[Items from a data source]
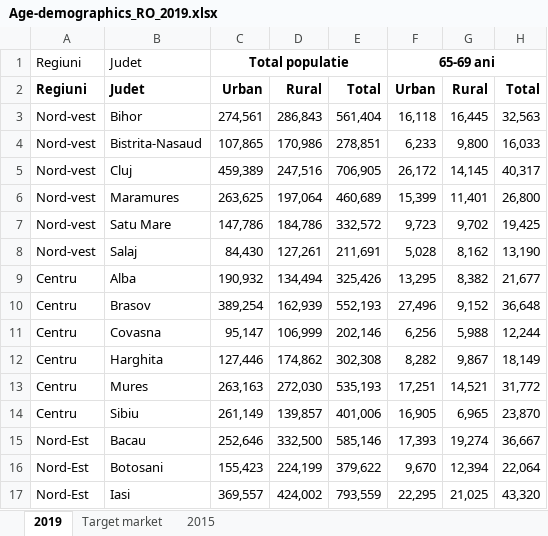
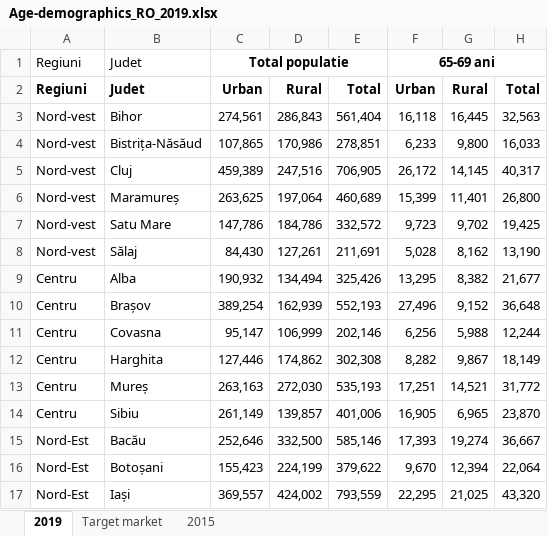
Before and after one commit to DinuVasiliu/Camine, an Excel workbook: Age-demographics_RO_2019.xlsx, sheet 2019, drawn as a sheet; only a part is shown; values as stored, in another font and other column widths than the file's, no borders; the diff covers the shown part only; the diff names each change by its address in the sheet, - before the commit and + after, or states it on an @@ line.

```diff
--- a/Age-demographics_RO_2019.xlsx (sheet 2019)
+++ b/Age-demographics_RO_2019.xlsx (sheet 2019)
-B4: Bistrita-Nasaud
+B4: Bistrița-Năsăud
-B6: Maramures
+B6: Maramureș
-B8: Salaj
+B8: Sălaj
-B10: Brasov
+B10: Brașov
-B13: Mures
+B13: Mureș
-B15: Bacau
+B15: Bacău
-B16: Botosani
+B16: Botoșani
-B17: Iasi
+B17: Iași
```
Also changed, not shown: 14 edited cells elsewhere in this sheet, sheet 2015, Date_Salariale.xlsx, 2 other files.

#### Work to complete:
The lines holding the word "shown" are the answer. Find them in the entries and copy them.

#### Problem solution:
Before and after one commit to DinuVasiliu/Camine, an Excel workbook: Age-demographics_RO_2019.xlsx, sheet 2019, drawn as a sheet; only a part is shown; values as stored, in another font and other column widths than the file's, no borders; the diff covers the shown part only; the diff names each change by its address in the sheet, - before the commit and + after, or states it on an @@ line.
Also changed, not shown: 14 edited cells elsewhere in this sheet, sheet 2015, Date_Salariale.xlsx, 2 other files.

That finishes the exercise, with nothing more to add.